In a pamphlet published around 1925 on therapeutic uses of lavender, R. M. Gatefossé*, wrote:
"Using lavender essential oils for therapeutic purposes is not new. It is likely that this essential oil, under the name Nard Celtique, was highly respected in antiquity and already given great importance for medicinal use as well as a perfume."
Upon the destruction of Celtic power, Romans in the western Mediterranean basin used lavender to treat and preserve clothing and as fragrance for baths.
* René-Maurice Gattefossé, a scientist and industrialist from Lyon who died in 1950, was one of the promoters of lavender cultivation in Haute-Provence.
The word Lavender comes from the Latin “lavare” which means to wash or purify.
Lavander first came to Provence with the arrival of the Romans around 2000 years ago; never leaving and fearing neither drought, wind nor storm, it spread easily to hillsides and plateaus.
At the onset of the Middle Ages, the local Provencal populace gathered wild lavender flowers to treat wounds.
Toward the end of the 19th century inhabitants of Provence began to care for and maintain the wild lavender patches particularly those on hillsides between 600 and 1800 meters in altitude to encourage development of the plant – thence its production.
In this way lavender entered the 20th century: from family to intensive cultivation.
* Source and Photo : "Lavandes Lavandins Parfum d'histoire" by Robert Veyan

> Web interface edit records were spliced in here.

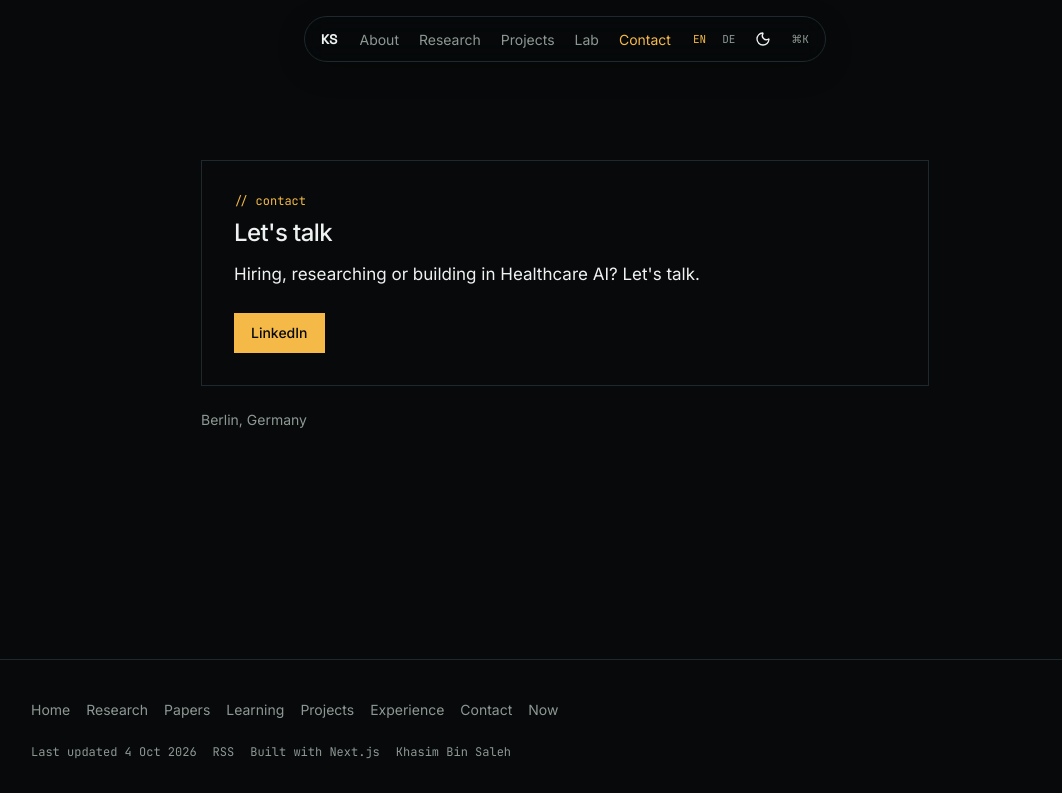
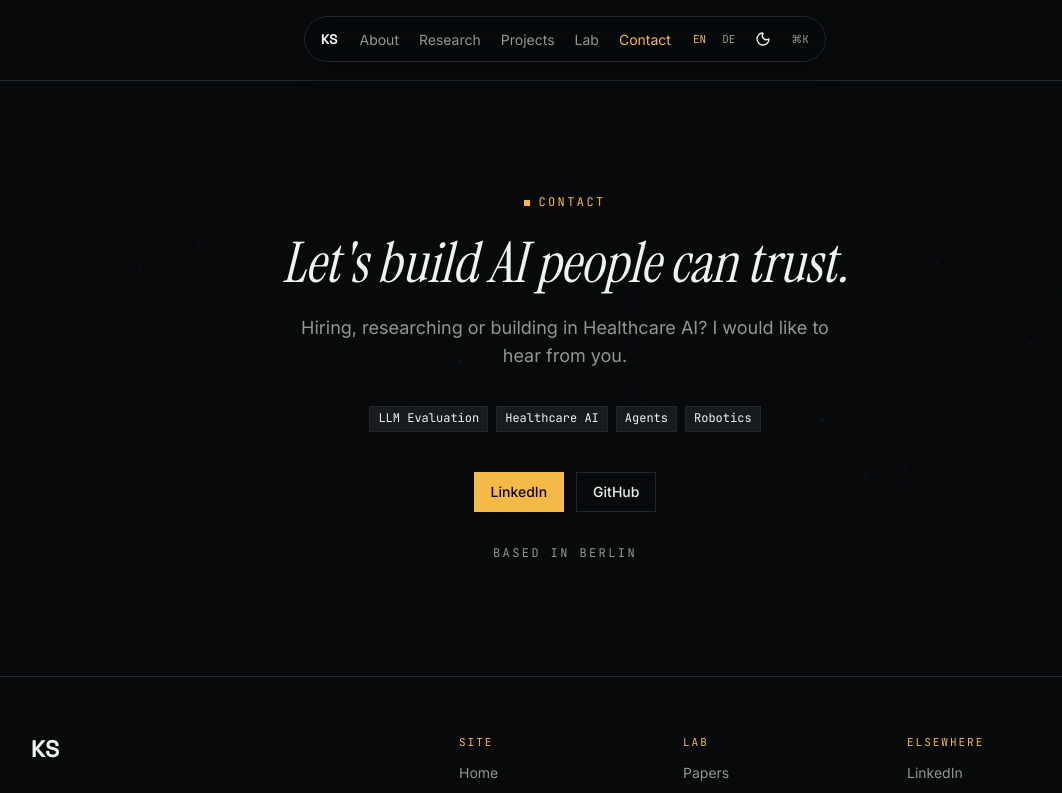
Before and after one commit to khasim8055/kp, a Next.js app: page /en/contact in a window 1280 px wide. Shown: the top 793 px of the page, without its empty margins (75-1137 px from the left). Built offline with nearby package versions, Linux system fonts and the light colour scheme.

Commit message:
Cinematic v1: contact
Co-authored-by: Cursor <cursoragent@cursor.com>

```diff
--- a/app/[locale]/contact/page.tsx
+++ b/app/[locale]/contact/page.tsx
@@ -12,12 +12,5 @@ export async function generateMetadata({ params }: Props) {
 
 export default async function ContactPage({ params }: Props) {
   await resolveLocale(params);
-  const t = await getTranslations("Contact");
-
-  return (
-    <div className="mx-auto max-w-[760px] px-4 py-16 md:py-20">
-      <ContactCta heading="h1" />
-      <p className="mt-6 text-sm text-muted">{t("location")}</p>
-    </div>
-  );
+  return <ContactCta heading="h1" />;
 }
--- a/components/layout/site-footer.tsx
+++ b/components/layout/site-footer.tsx
@@ -1,7 +1,20 @@
 import { getLocale, getTranslations } from "next-intl/server";
 import { Link } from "@/i18n/navigation";
-import { navItems } from "@/lib/nav";
 import { profile } from "@/data/profile";
+
+const siteLinks = [
+  { href: "/", key: "home" },
+  { href: "/research", key: "research" },
+  { href: "/projects", key: "projects" },
+  { href: "/experience", key: "experience" },
+  { href: "/contact", key: "contact" },
+] as const;
+
+const labLinks = [
+  { href: "/papers", key: "papers" },
+  { href: "/learning", key: "learning" },
+  { href: "/now", key: "now" },
+] as const;
 
 export async function SiteFooter() {
   const t = await getTranslations("Footer");
@@ -15,32 +28,81 @@ export async function SiteFooter() {
 
   return (
     <footer className="border-t border-border">
-      <div className="mx-auto flex max-w-[1100px] flex-col gap-6 px-4 py-10">
-        <nav aria-label={t("nav")}>
-          <ul className="flex flex-wrap gap-x-4 gap-y-2 text-sm text-muted">
-            {navItems.map((item) => (
+      <div className="mx-auto max-w-[1100px] px-4 py-12 md:py-14">
+        <div className="flex flex-col gap-10 md:flex-row md:justify-between">
+          <Link
+            href="/"
+            className="font-display self-start text-2xl font-bold tracking-tight"
+            aria-label={nav("home")}
+          >
+            KS
+          </Link>
+          <nav aria-label={t("nav")} className="grid flex-1 grid-cols-2 gap-8 sm:grid-cols-3 md:max-w-[640px]">
+            <FooterColumn title={t("site")}>
+              {siteLinks.map((item) => (
                 <li key={item.href}>
                   <Link href={item.href} className="hover:text-foreground">
                     {nav(item.key)}
                   </Link>
                 </li>
               ))}
-            <li>
-              <Link href="/now" className="hover:text-foreground">
-                {nav("now")}
+            </FooterColumn>
+            <FooterColumn title={t("lab")}>
+              {labLinks.map((item) => (
+                <li key={item.href}>
+                  <Link href={item.href} className="hover:text-foreground">
+                    {nav(item.key)}
                   </Link>
                 </li>
-          </ul>
+              ))}
+            </FooterColumn>
+            <FooterColumn title={t("elsewhere")}>
+              <li>
+                <a
+                  href={profile.linkedin}
+                  target="_blank"
+                  rel="noopener noreferrer"
+                  className="hover:text-foreground"
+                >
+                  {t("linkedin")}
+                </a>
+              </li>
+              <li>
+                <a
+                  href={profile.github}
+                  target="_blank"
+                  rel="noopener noreferrer"
+                  className="hover:text-foreground"
+                >
+                  {t("github")}
+                </a>
+              </li>
+            </FooterColumn>
           </nav>
-        <div className="flex flex-wrap items-center gap-x-4 gap-y-2 font-mono text-xs text-muted">
+        </div>
+        <div className="mt-12 flex flex-wrap items-center gap-x-5 gap-y-2 border-t border-border pt-6 font-mono text-[12px] uppercase tracking-[0.14em] text-muted">
           <p>{t("updated", { date: updated })}</p>
           <a href="/rss.xml" className="hover:text-foreground">
             {t("rss")}
           </a>
           <p>{t("built")}</p>
-          <p>{profile.name}</p>
         </div>
       </div>
     </footer>
   );
 }
+
+function FooterColumn({
+  title,
+  children,
+}: {
+  title: string;
+  children: React.ReactNode;
+}) {
+  return (
+    <div>
+      <p className="font-mono text-[11px] uppercase tracking-[0.18em] text-signal-ink">{title}</p>
+      <ul className="mt-3 space-y-2 text-sm text-muted">{children}</ul>
+    </div>
+  );
+}
--- a/components/sections/contact-cta.tsx
+++ b/components/sections/contact-cta.tsx
@@ -1,6 +1,11 @@
 import { getTranslations } from "next-intl/server";
+import { NeuralSlot } from "@/components/sections/hero-canvas";
 import { Button } from "@/components/ui/button";
+import { Eyebrow } from "@/components/ui/eyebrow";
+import { Tag } from "@/components/ui/tag";
 import { profile } from "@/data/profile";
+
+const interestKeys = ["llmEval", "healthcare", "agents", "robotics"] as const;
 
 export async function ContactCta({
   heading = "h2",
@@ -11,22 +16,54 @@ export async function ContactCta({
   const Heading = heading;
 
   return (
-    <div className="border border-border p-6 md:p-8">
-      <p className="font-mono text-xs text-accent">{t("eyebrow")}</p>
+    <section
+      id="contact"
+      className="relative overflow-hidden border-t border-border"
+      aria-labelledby="contact-title"
+    >
+      <div className="pointer-events-none absolute inset-0 opacity-55" aria-hidden="true">
+        <NeuralSlot density={0.42} />
+      </div>
+      <div
+        aria-hidden="true"
+        className="pointer-events-none absolute inset-0"
+        style={{
+          background:
+            "radial-gradient(ellipse at center, transparent 20%, var(--bg) 82%), linear-gradient(to bottom, color-mix(in srgb, var(--bg) 55%, transparent) 0%, transparent 35%, color-mix(in srgb, var(--bg) 70%, transparent) 100%)",
+        }}
+      />
+      <div className="relative z-10 mx-auto flex max-w-[920px] flex-col items-center px-4 py-20 text-center md:py-28">
+        <Eyebrow>{t("eyebrow")}</Eyebrow>
         <Heading
           id="contact-title"
-        className="mt-2 text-2xl font-medium tracking-tight"
+          className="mt-5 font-serif text-[40px] italic leading-[1.1] text-balance md:text-[56px]"
         >
           {t("title")}
         </Heading>
-      <p className="mt-3 max-w-[640px] leading-relaxed">{t("cta")}</p>
-      <div className="mt-6 flex flex-wrap gap-3">
+        <p className="mt-5 max-w-[560px] text-muted md:text-lg">{t("line")}</p>
+        <ul className="mt-8 flex flex-wrap justify-center gap-2">
+          {interestKeys.map((key) => (
+            <li key={key}>
+              <Tag>{t(`interests.${key}`)}</Tag>
+            </li>
+          ))}
+        </ul>
+        <div className="mt-10 flex flex-wrap justify-center gap-3">
           <Button asChild>
             <a href={profile.linkedin} target="_blank" rel="noopener noreferrer">
               {t("linkedin")}
             </a>
           </Button>
+          <Button asChild variant="outline">
+            <a href={profile.github} target="_blank" rel="noopener noreferrer">
+              {t("github")}
+            </a>
+          </Button>
         </div>
+        <p className="mt-8 font-mono text-[12px] uppercase tracking-[0.2em] text-muted">
+          {t("based")}
+        </p>
       </div>
+    </section>
   );
 }
--- a/components/sections/hero-canvas.tsx
+++ b/components/sections/hero-canvas.tsx
@@ -12,8 +12,8 @@ const ParticlePortrait = dynamic(
   { ssr: false },
 );
 
-export function NeuralSlot() {
-  return <NeuralField />;
+export function NeuralSlot({ density = 1 }: { density?: number }) {
+  return <NeuralField density={density} />;
 }
 
 export function PortraitSlot() {
--- a/components/sections/home-page.tsx
+++ b/components/sections/home-page.tsx
@@ -38,17 +38,9 @@ export function HomePage() {
           <Skills />
         </FadeIn>
       </Section>
-      <section
-        id="contact"
-        className="border-t border-border"
-        aria-labelledby="contact-title"
-      >
-        <div className="mx-auto max-w-[1100px] px-4 py-14 md:py-20">
-          <FadeIn>
-            <ContactCta />
-          </FadeIn>
-        </div>
-      </section>
+      <FadeIn>
+        <ContactCta />
+      </FadeIn>
     </>
   );
 }
--- a/components/sections/neural-field.tsx
+++ b/components/sections/neural-field.tsx
@@ -13,7 +13,7 @@ function makeNodes(width: number, height: number, count: number): Node[] {
   });
 }
 
-export function NeuralField() {
+export function NeuralField({ density = 1 }: { density?: number }) {
   const ref = useRef<HTMLCanvasElement>(null);
 
   useEffect(() => {
@@ -26,6 +26,7 @@ export function NeuralField() {
     const fine = window.matchMedia("(pointer: fine)").matches;
     let nodes: Node[] = [];
     let builtWidth = 0;
+    let builtCount = 0;
     let frame = 0;
     let last = 0;
     let visible = true;
@@ -34,6 +35,7 @@ export function NeuralField() {
     let path: number[] = [];
     let progress = 0;
     const mouse = { x: -9999, y: -9999, on: false };
+    const alpha = Math.min(1, Math.max(0.25, density));
 
     const colors = () => {
       const style = getComputedStyle(canvas);
@@ -44,10 +46,16 @@ export function NeuralField() {
     };
 
     const ensure = (width: number, height: number) => {
-      const count = width < 768 ? 30 : 70;
-      if (!nodes.length || nodes.length !== count || Math.abs(width - builtWidth) > 80) {
+      const count = Math.max(8, Math.round((width < 768 ? 30 : 70) * density));
+      if (
+        !nodes.length ||
+        nodes.length !== count ||
+        builtCount !== count ||
+        Math.abs(width - builtWidth) > 80
+      ) {
         nodes = makeNodes(width, height, count);
         builtWidth = width;
+        builtCount = count;
         path = [];
       }
     };
@@ -97,7 +105,7 @@ export function NeuralField() {
 
       ctx.clearRect(0, 0, width, height);
       ctx.lineWidth = 1;
-      ctx.strokeStyle = rgba(pulse, 0.16);
+      ctx.strokeStyle = rgba(pulse, 0.16 * alpha);
       for (let i = 0; i < nodes.length; i += 1) {
         for (let j = i + 1; j < nodes.length; j += 1) {
           const a = nodes[i];
@@ -110,7 +118,7 @@ export function NeuralField() {
           ctx.stroke();
         }
       }
-      ctx.fillStyle = rgba(pulse, 0.55);
+      ctx.fillStyle = rgba(pulse, 0.55 * alpha);
       for (const node of nodes) {
         ctx.beginPath();
         ctx.arc(node.x, node.y, 1.4, 0, Math.PI * 2);
@@ -178,7 +186,7 @@ export function NeuralField() {
       if (fine) window.removeEventListener("mousemove", onMove);
       ro.disconnect();
     };
-  }, []);
+  }, [density]);
 
   return (
     <canvas ref={ref} className="pointer-events-none absolute inset-0 h-full w-full" aria-hidden="true" />
--- a/messages/de.json
+++ b/messages/de.json
@@ -284,17 +284,29 @@
     "languages": "Sprachen"
   },
   "Contact": {
-    "eyebrow": "// kontakt",
-    "title": "Lass uns sprechen",
-    "cta": "Du stellst ein, forschst oder baust im Bereich Healthcare AI? Lass uns sprechen.",
+    "eyebrow": "KONTAKT",
+    "title": "Lass uns KI bauen, der man vertrauen kann.",
+    "line": "Du stellst ein, forschst oder baust im Bereich Healthcare AI? Ich würde gern von dir hören.",
     "linkedin": "LinkedIn",
-    "location": "Berlin, Deutschland"
+    "github": "GitHub",
+    "based": "Mit Sitz in Berlin",
+    "interests": {
+      "llmEval": "LLM Evaluation",
+      "healthcare": "Healthcare AI",
+      "agents": "Agenten",
+      "robotics": "Robotik"
+    }
   },
   "Footer": {
     "updated": "Zuletzt aktualisiert {date}",
     "nav": "Fußzeile",
     "rss": "RSS",
-    "built": "Gebaut mit Next.js"
+    "built": "Entworfen und gebaut von Khasim",
+    "site": "Seite",
+    "lab": "Labor",
+    "elsewhere": "Anderswo",
+    "linkedin": "LinkedIn",
+    "github": "GitHub"
   },
   "Now": {
     "title": "Jetzt",
--- a/messages/en.json
+++ b/messages/en.json
@@ -284,17 +284,29 @@
     "languages": "Languages"
   },
   "Contact": {
-    "eyebrow": "// contact",
-    "title": "Let's talk",
-    "cta": "Hiring, researching or building in Healthcare AI? Let's talk.",
+    "eyebrow": "CONTACT",
+    "title": "Let's build AI people can trust.",
+    "line": "Hiring, researching or building in Healthcare AI? I would like to hear from you.",
     "linkedin": "LinkedIn",
-    "location": "Berlin, Germany"
+    "github": "GitHub",
+    "based": "Based in Berlin",
+    "interests": {
+      "llmEval": "LLM Evaluation",
+      "healthcare": "Healthcare AI",
+      "agents": "Agents",
+      "robotics": "Robotics"
+    }
   },
   "Footer": {
     "updated": "Last updated {date}",
     "nav": "Footer",
     "rss": "RSS",
-    "built": "Built with Next.js"
+    "built": "Designed and built by Khasim",
+    "site": "Site",
+    "lab": "Lab",
+    "elsewhere": "Elsewhere",
+    "linkedin": "LinkedIn",
+    "github": "GitHub"
   },
   "Now": {
     "title": "Now",
```
Lines whose indentation alone changed are shown as unchanged.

One could say that lavender essential oil is a very French essence.
As its cultivation is of interest to an entire poor and mountainous region, it has become a necessary resource.

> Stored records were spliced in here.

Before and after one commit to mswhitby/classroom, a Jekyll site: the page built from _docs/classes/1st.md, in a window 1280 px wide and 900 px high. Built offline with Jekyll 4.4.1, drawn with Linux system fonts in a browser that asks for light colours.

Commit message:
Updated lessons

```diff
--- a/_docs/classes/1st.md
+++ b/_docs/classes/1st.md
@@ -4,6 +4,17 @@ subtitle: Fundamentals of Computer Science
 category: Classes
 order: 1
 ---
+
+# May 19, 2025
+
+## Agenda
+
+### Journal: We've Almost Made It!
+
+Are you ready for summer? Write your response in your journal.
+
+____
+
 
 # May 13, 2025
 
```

Alpine peasants safeguarded the very ancient knowledge until about 1900 when talk began of plantations and modern distillery methods.
Fuelled by a growing demand for Lavender end-uses, notably for medicinal purposes during the war, the price of the essential oil went from 30 francs per kilogram in 1914 to 100 francs in 1918 with an annual production of 100 tons.

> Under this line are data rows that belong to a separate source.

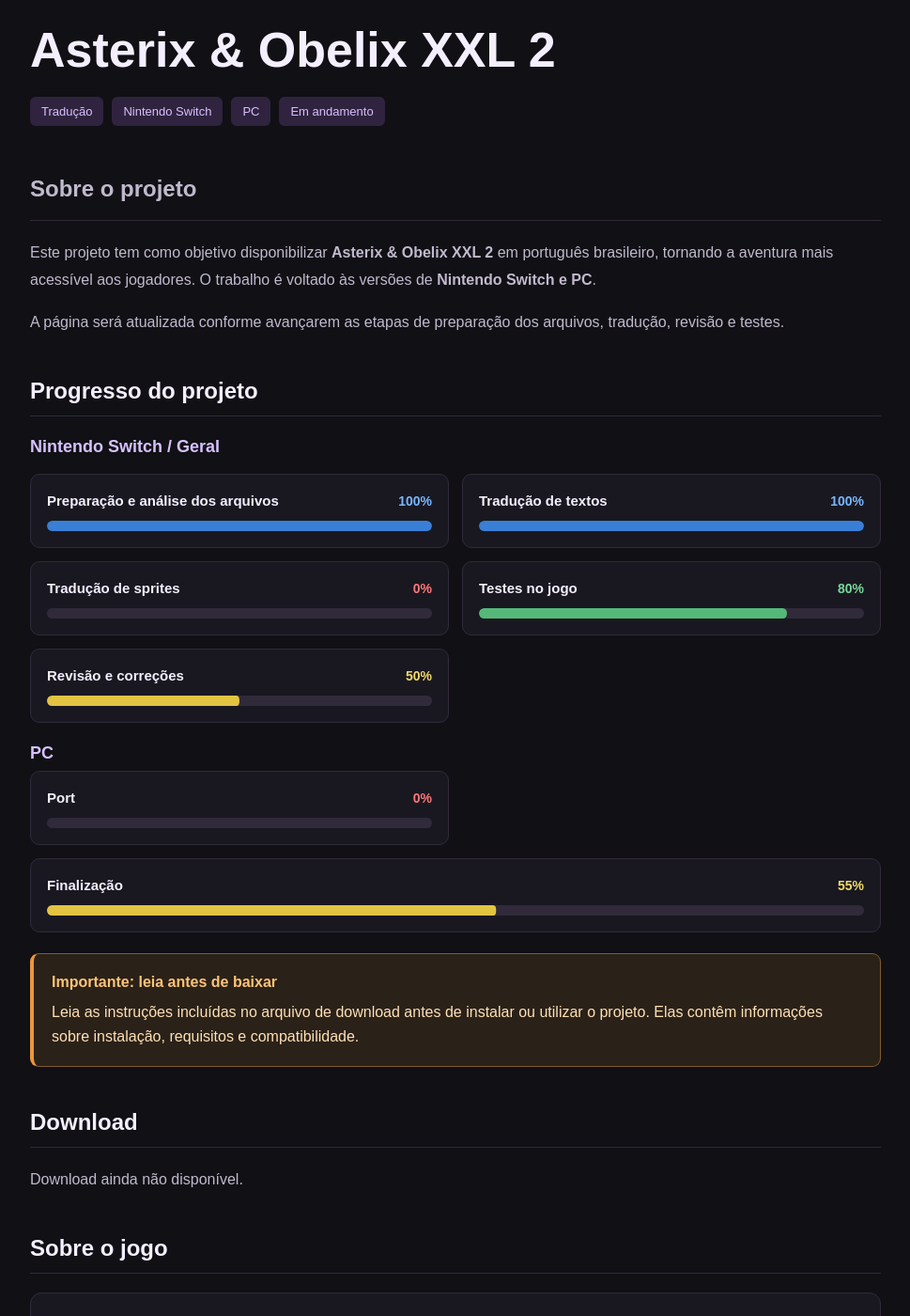
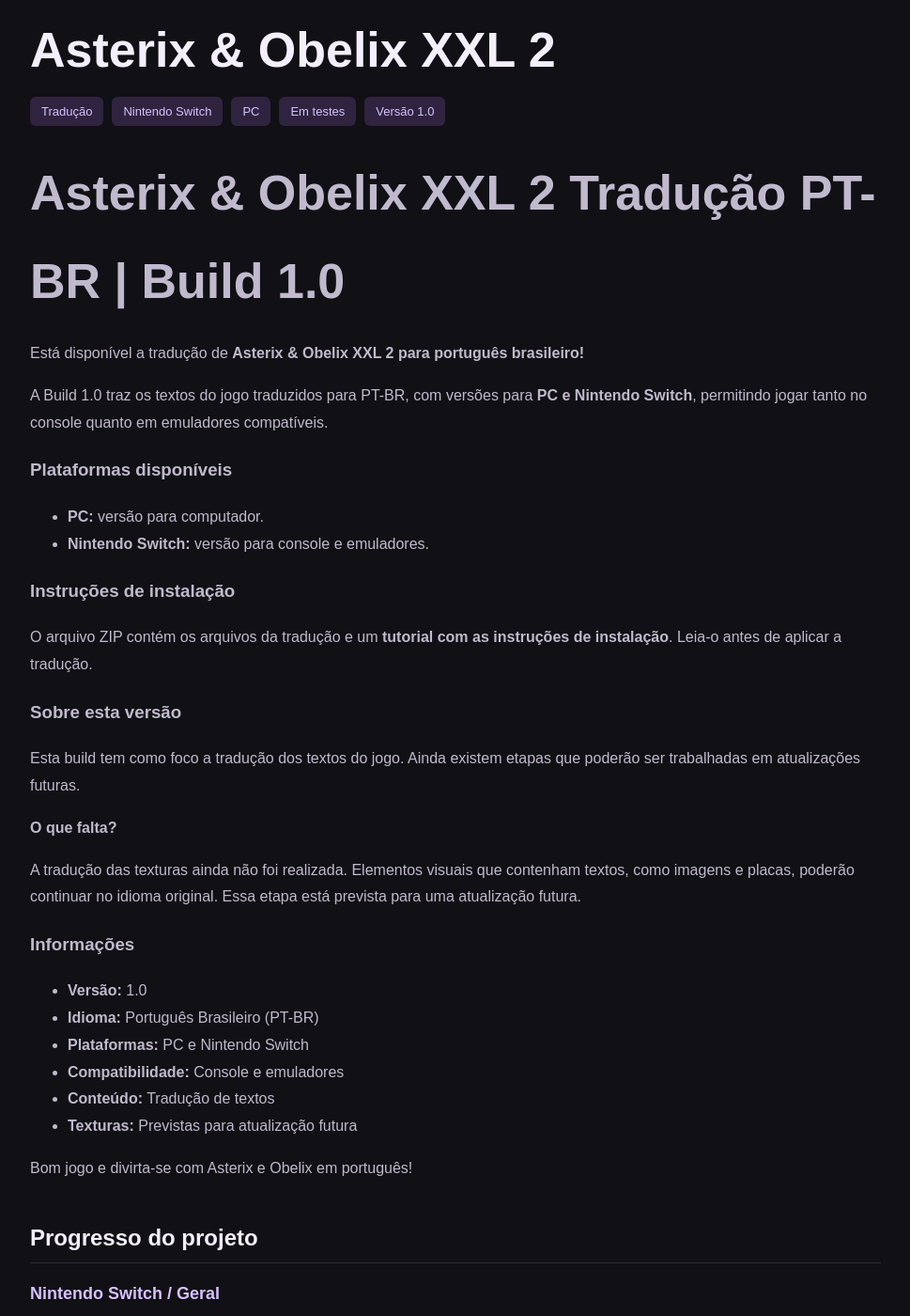
Before and after one commit to TemplarioK1/covil-secreto, a Jekyll site: the page built from _projetos/asterix-xxl2.md, in a window 1280 px wide and 1400 px high, scrolled down 676 px. Shown: the whole window at 94% size, without its empty margins (155-1124 px from the left). Built offline with Jekyll 4.4.1, drawn with Linux system fonts in a browser that asks for light colours; some of the changed text lies outside the part shown.

Commit message:
Update _projetos/asterix-xxl2.md (via Pages CMS)

```diff
--- a/_projetos/asterix-xxl2.md
+++ b/_projetos/asterix-xxl2.md
@@ -4,7 +4,8 @@ category: Tradução
 platforms:
   - Nintendo Switch
   - PC
-status: Em andamento
+status: Em testes
+version: "1.0"
 date: 2026-11-05
 icon: /media/images/projetos/asterix-xxl2/icone.webp
 cover: /media/images/projetos/asterix-xxl2/capa.webp
@@ -32,16 +33,42 @@ game_synopsis: Asterix e Obelix partem para Las Vegum, um enorme parque de
   diversões construído por Júlio César, para investigar o desaparecimento do
   druida Panoramix. Explore áreas temáticas inspiradas em Roma, enfrente legiões
   romanas e descubra os planos do imperador.
-game_multiplayer: Não
-game_local_multiplayer: Não
+game_multiplayer: Sim
+game_local_multiplayer: Sim
 game_online_multiplayer: Não
-game_players: 1 jogador
-game_multiplayer_details: Jogo para um jogador; não possui modos multiplayer local ou online.
+game_players: 2 jogador
+game_multiplayer_details: Jogo para até dois jogadores.
 ---
+# Asterix & Obelix XXL 2 Tradução PT-BR | Build 1.0
 
+Está disponível a tradução de **Asterix & Obelix XXL 2 para português brasileiro!**
 
-## Sobre o projeto
+A Build 1.0 traz os textos do jogo traduzidos para PT-BR, com versões para **PC e Nintendo Switch**, permitindo jogar tanto no console quanto em emuladores compatíveis.
 
-Este projeto tem como objetivo disponibilizar **Asterix & Obelix XXL 2** em português brasileiro, tornando a aventura mais acessível aos jogadores. O trabalho é voltado às versões de **Nintendo Switch e PC**.
+### Plataformas disponíveis
 
-A página será atualizada conforme avançarem as etapas de preparação dos arquivos, tradução, revisão e testes.
+- **PC:** versão para computador.
+- **Nintendo Switch:** versão para console e emuladores.
+
+### Instruções de instalação
+
+O arquivo ZIP contém os arquivos da tradução e um **tutorial com as instruções de instalação**. Leia-o antes de aplicar a tradução.
+
+### Sobre esta versão
+
+Esta build tem como foco a tradução dos textos do jogo. Ainda existem etapas que poderão ser trabalhadas em atualizações futuras.
+
+**O que falta?**
+
+A tradução das texturas ainda não foi realizada. Elementos visuais que contenham textos, como imagens e placas, poderão continuar no idioma original. Essa etapa está prevista para uma atualização futura.
+
+### Informações
+
+- **Versão:** 1.0
+- **Idioma:** Português Brasileiro (PT-BR)
+- **Plataformas:** PC e Nintendo Switch
+- **Compatibilidade:** Console e emuladores
+- **Conteúdo:** Tradução de textos
+- **Texturas:** Previstas para atualização futura
+
+Bom jogo e divirta-se com Asterix e Obelix em português!
```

Following the war, production had slowed to less than 60 tons per year in 1920 but, tied to lavandin, started increasing in the years following 1925.
Between 1920 et 1960, lavender production greatly contributed to the prosperity of this dry mountain region in southeastern France.
In 1960, over 150 metric tons of essential oils were produced – a record.
Afterwards, production slowed to its 1992 low point due to competition from imports and synthetic products.
However, today this culture is enjoying dynamic new growth once again thanks to the two successive revitalization programs of 1994-1998 and 2000-2005.
* Source : ONIPPAM